EV: It’s been an interesting process. It’s pretty amazing how far we’ve come in a short period of time. It was about a year ago that Ann Gotham, a nurse practitioner and a volunteer patroller at Bolton, first learned that the land was going to be sold, and she mobilized the skiing community. The Vermont Land Trust stepped in to purchase the property for $1.6 million. They got some grants and many individuals and organizations have stepped forward to donate money, but they don’t have the full amount yet. It’s been very exciting, and it’s a big relief in terms of hopefully preserving a tract of land that is so important in terms of community, wildlife and the history of skiing here in Vermont.

VS: Are you one of the people who does volunteer trail clearing at Bolton?
EV: I’m a Catamount, which is what they call the younger members of the Old Goats. I’ve been doing it since 2000. My seasons are marked with time in the woods with people like Clem Holden and Herm Hoffman. Some of those guys are getting older, so I’ve learned how to carry Clem’s chain saw. It’s been a lovely way to get to know other folks and build community and give back in some small way since we spend so much time using the resort. I worry sometimes because it’s an older crowd, and we need more young people to carry on the tradition.

VS: Tell me about your bicycle touring?
EV: We’re really two season people. In the winter, we’re out on skis, but as soon as mud season is over, we’re on our bikes. We do some bike commuting, though not enough, but what we really like is to be out on the dirt roads. They’re quieter and more shaded, and they’re safer because there is less traffic. There are some lovely scenic routes. In addition, we like to do an annual four- to five-week bicycle tour with camping. We generally do about 1,000 miles. Our first trip was in the summer of 2000 along the mostly dirt Continental Divide Trail. It was an awesome trip without much traffic. We’ve done some touring in the Northwest and also in Chile and Argentina, and we’ve gone to Turkey twice. This year we spent five weeks in central Europe, starting in Venice and traveling through Slovenia, Hungary, Slovakia, and Austria. Bike touring is a wonderful way to travel, and it’s a little less insulated than other ways to get around. You’re outside every day. You might only be pedaling for six hours, but you’re still outside for eight to 10 hours, camping and meeting the local people and giving your language skills a workout.

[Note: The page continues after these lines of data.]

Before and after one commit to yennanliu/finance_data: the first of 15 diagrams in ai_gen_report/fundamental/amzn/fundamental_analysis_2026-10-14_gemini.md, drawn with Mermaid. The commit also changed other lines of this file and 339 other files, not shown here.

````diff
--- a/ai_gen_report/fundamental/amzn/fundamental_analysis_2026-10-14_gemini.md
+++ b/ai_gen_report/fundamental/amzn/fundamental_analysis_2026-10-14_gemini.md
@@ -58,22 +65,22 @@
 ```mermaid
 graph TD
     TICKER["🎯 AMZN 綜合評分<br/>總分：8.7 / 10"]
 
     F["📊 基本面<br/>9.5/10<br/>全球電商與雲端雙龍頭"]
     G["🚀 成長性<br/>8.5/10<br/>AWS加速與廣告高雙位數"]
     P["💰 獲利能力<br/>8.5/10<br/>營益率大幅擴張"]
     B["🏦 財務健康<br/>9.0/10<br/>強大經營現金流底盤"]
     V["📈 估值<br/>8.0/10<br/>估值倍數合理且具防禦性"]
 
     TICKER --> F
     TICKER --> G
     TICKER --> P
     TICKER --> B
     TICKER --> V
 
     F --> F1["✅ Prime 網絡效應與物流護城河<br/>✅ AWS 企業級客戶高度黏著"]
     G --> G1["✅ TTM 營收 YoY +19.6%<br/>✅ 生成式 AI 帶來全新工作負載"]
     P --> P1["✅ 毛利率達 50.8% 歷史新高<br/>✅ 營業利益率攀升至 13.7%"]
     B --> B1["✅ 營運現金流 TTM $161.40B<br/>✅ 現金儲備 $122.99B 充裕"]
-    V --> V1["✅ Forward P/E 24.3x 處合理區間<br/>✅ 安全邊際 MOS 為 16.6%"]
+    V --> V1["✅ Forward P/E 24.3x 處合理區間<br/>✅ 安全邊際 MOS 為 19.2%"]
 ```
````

VS: Can you talk about your work with Grounds for Health?
EV: I’ve been doing primary care as a family nurse practitioner for 10 years, but before that, I did some international work. Now I work part time with Grounds for Health, which is an international women’s health NGO that was founded 16 years ago by Daniel Cox of Coffee Enterprises. In visiting coffee producing countries, he discovered that cervical cancer killed women at a ridiculous rate. Grounds for Health started as a way to provide screening for cervical cancer in the form of Pap smears, but it has shifted to be more capacity-building. We are trying to create health care programs in these countries so we start with building relationships and then we train the doctors and nurses. We had to come up with an alternate to the Pap smear because it takes too long to determine the results. We’ve got a 5 percent vinegar acetic acid with which we paint the cervix so the results are instantaneous, and women can start getting treatment right away. We work in Tanzania, Nicaragua, and Peru, and I’m headed to Peru in October. When I’m not traveling with Grounds for Health, I worked at the People’s Health and Wellness Center in Barre treating people who are uninsured or underinsured. I also do some work at the Student Health Center at the University of Vermont. It’s a nice mix.

Phyl Newbeck

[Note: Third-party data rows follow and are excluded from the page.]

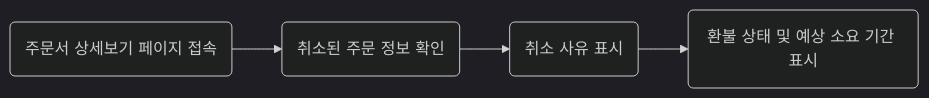
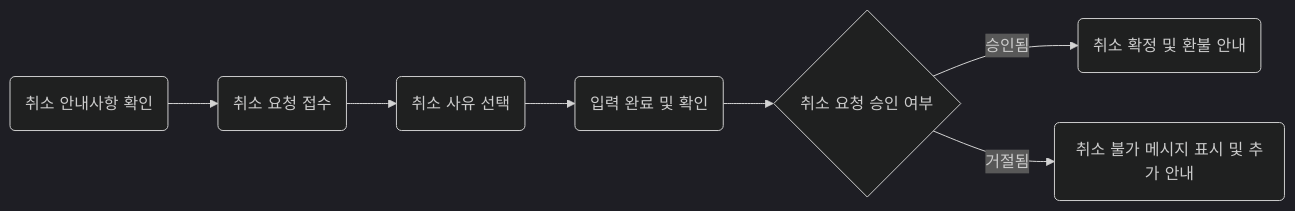
Before and after one commit to Dev-FE-3/team4-phoenix-CustomService: diagram 13 of 13 in design/기능정의서.md, drawn with Mermaid (dark theme). The commit also changed other lines of this file, not shown here.

````diff
--- a/design/기능정의서.md
+++ b/design/기능정의서.md
@@ -413,7 +498,9 @@
 ```mermaid
 flowchart LR
-A(주문서 상세보기 페이지 접속) --> B(취소된 주문 정보 확인)
-B --> C(취소 사유 표시)
-C --> D(환불 상태 및 예상 소요 기간 표시)
-
+A(취소 안내사항 확인) --> B(취소 요청 접수)
+B --> C(취소 사유 선택)
+C --> D(입력 완료 및 확인)
+D --> E{취소 요청 승인 여부}
+E --> |승인됨| F(취소 확정 및 환불 안내)
+E --> |거절됨| G(취소 불가 메시지 표시 및 추가 안내)
 ```
````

Phyl Newbeck lives in Jericho with two spoiled orange cats. She is a skier, skater, cyclist, kayaker, and lover of virtually any sport which does not involve motors. She is the author of “Virginia Hasn’t Always Been for Lovers: Interracial Marriage Bans and the Case of Richard and Mildred Loving.”